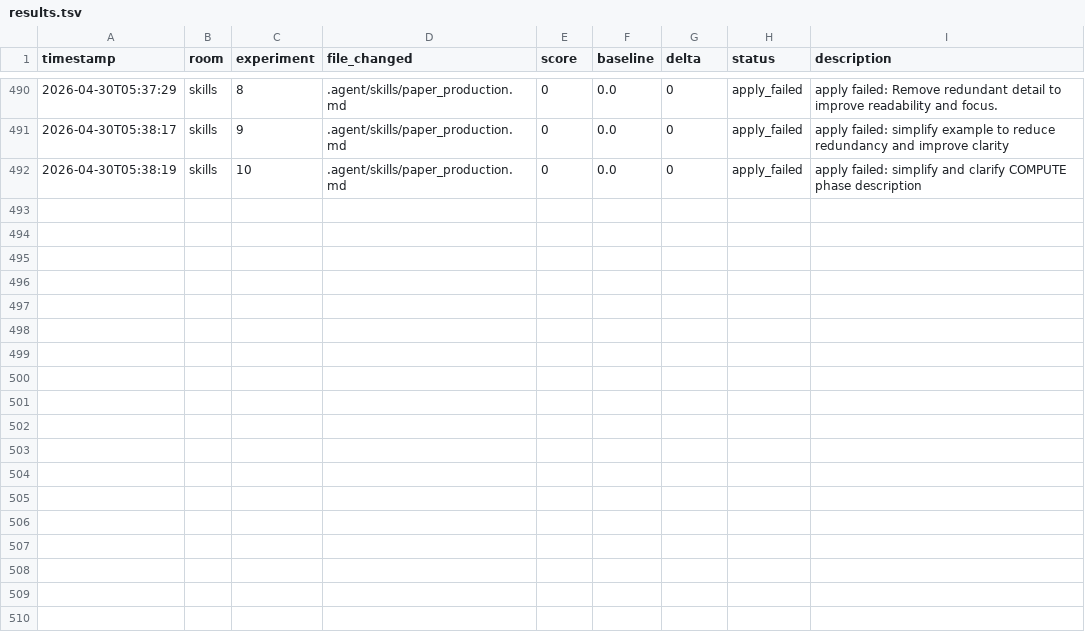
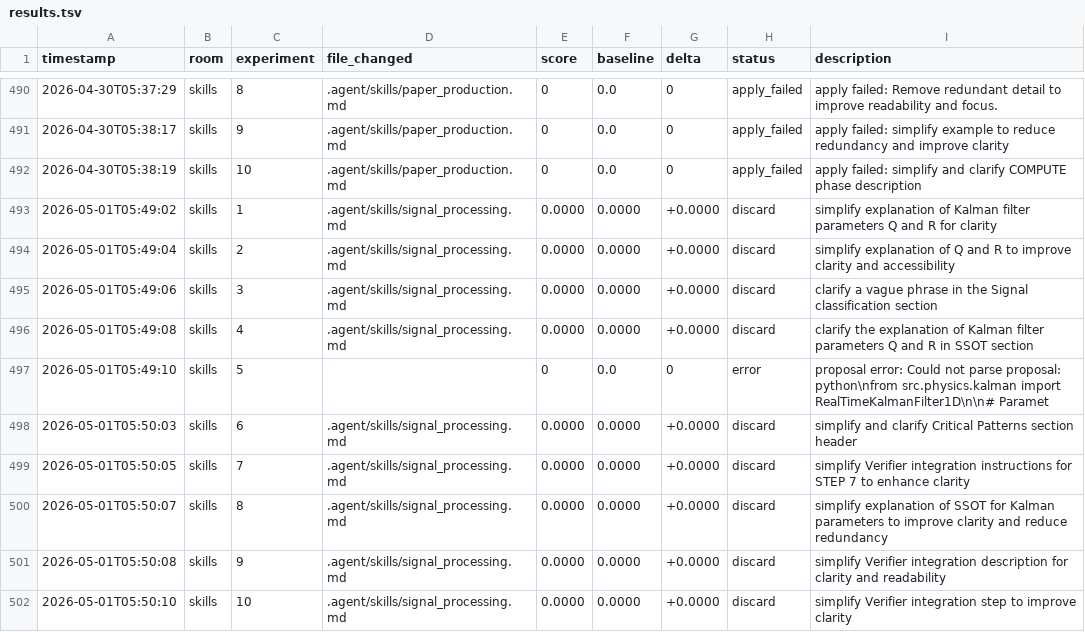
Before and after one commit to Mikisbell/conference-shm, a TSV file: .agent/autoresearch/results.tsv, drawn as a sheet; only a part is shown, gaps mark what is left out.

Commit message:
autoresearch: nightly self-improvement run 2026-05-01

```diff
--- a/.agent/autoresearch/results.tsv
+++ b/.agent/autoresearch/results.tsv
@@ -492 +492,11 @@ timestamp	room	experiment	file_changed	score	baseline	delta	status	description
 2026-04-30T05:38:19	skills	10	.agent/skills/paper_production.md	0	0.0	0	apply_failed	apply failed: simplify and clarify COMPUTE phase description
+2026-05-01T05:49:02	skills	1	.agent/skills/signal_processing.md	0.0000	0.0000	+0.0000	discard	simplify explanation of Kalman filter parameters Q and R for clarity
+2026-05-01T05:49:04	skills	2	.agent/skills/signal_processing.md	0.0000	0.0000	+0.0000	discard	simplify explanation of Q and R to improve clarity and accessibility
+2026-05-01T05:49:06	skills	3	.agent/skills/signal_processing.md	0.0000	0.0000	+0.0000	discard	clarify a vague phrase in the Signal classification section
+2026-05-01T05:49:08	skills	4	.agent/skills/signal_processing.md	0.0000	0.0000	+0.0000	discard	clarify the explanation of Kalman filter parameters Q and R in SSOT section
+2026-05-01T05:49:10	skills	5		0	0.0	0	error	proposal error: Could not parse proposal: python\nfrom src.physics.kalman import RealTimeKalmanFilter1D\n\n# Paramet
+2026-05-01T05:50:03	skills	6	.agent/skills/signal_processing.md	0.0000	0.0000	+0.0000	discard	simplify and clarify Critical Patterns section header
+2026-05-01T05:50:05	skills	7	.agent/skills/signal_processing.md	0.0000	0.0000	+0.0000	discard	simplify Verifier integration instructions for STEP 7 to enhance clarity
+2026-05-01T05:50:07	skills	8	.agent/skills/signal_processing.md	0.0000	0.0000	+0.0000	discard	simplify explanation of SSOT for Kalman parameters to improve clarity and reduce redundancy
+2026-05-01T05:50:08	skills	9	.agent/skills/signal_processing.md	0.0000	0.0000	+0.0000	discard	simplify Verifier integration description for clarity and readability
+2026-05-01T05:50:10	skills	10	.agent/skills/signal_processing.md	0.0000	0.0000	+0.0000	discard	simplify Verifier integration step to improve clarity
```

------------------------------------------------------------------------

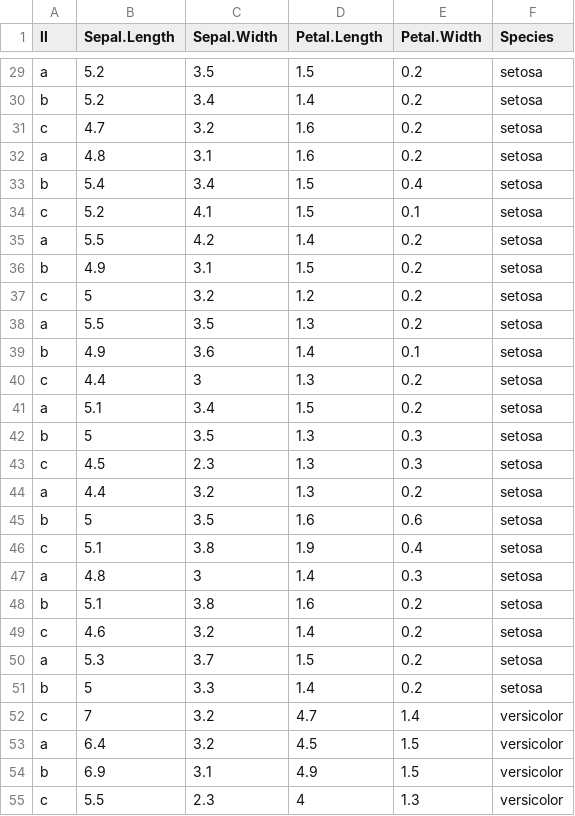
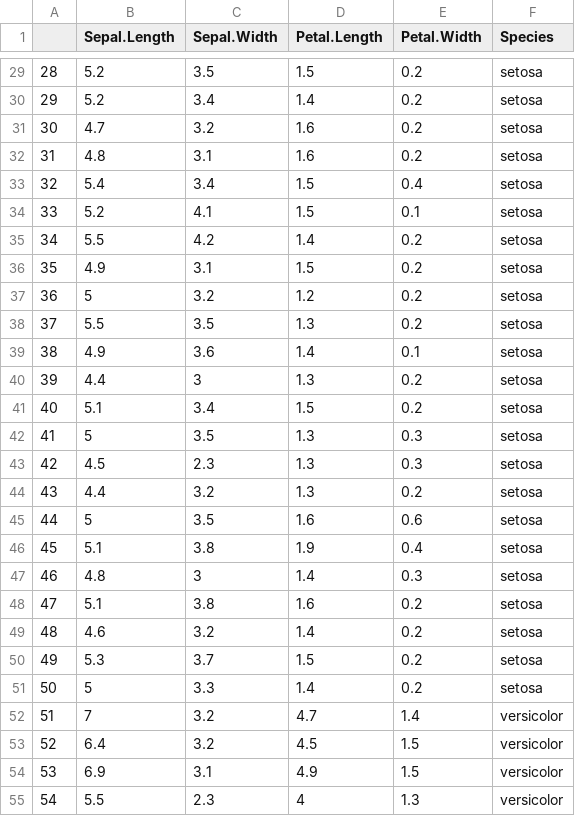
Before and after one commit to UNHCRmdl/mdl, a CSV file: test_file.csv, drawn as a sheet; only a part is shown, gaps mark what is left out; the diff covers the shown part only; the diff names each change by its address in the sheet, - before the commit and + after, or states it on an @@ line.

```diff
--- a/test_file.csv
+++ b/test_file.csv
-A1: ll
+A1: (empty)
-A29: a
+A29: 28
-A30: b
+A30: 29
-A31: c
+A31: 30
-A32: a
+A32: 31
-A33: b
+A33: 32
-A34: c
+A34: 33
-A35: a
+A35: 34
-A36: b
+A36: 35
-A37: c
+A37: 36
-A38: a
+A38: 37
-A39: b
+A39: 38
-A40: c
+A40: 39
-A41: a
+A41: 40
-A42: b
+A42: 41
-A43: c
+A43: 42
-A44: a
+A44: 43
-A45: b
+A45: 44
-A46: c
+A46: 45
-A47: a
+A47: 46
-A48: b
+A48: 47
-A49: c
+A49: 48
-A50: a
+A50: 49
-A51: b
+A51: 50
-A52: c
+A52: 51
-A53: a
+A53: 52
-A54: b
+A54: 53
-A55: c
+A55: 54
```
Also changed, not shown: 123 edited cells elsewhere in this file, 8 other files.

------------------------------------------------------------------------

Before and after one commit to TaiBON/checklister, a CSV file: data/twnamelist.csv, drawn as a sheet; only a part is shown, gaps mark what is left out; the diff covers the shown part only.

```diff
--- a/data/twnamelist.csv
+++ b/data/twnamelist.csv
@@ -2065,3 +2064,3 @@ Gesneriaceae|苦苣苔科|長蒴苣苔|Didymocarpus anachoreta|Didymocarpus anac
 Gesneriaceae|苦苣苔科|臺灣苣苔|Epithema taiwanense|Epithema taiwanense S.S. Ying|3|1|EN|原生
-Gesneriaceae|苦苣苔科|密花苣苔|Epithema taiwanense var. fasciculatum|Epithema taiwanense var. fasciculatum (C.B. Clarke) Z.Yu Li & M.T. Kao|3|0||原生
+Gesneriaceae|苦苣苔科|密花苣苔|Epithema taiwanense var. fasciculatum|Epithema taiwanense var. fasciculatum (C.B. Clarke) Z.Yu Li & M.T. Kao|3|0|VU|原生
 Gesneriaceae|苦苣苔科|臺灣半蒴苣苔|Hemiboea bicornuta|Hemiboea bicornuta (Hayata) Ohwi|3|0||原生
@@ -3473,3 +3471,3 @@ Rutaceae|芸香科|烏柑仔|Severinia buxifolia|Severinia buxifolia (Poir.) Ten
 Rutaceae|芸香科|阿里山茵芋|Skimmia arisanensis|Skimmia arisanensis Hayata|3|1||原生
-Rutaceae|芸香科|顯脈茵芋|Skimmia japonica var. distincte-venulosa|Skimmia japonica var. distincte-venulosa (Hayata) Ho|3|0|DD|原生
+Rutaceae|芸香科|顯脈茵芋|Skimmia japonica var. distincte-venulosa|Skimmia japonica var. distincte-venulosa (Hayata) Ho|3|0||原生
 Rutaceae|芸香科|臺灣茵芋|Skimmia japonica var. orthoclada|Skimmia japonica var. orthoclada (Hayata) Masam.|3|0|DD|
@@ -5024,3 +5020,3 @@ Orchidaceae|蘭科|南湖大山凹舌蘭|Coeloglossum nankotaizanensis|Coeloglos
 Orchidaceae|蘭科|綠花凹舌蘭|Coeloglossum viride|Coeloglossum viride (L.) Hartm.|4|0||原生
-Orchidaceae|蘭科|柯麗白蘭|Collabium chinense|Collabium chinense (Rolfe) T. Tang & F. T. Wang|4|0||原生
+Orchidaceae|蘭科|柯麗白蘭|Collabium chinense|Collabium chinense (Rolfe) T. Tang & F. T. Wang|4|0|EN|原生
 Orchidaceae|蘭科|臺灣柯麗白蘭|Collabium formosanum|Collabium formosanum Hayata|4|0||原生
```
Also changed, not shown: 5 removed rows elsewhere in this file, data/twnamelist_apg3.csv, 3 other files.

------------------------------------------------------------------------

■ Exercise ■
In how many lines of the material above does the word "Orchidaceae" appear? Reply with the number only.

■ Solution for this exercise ■
5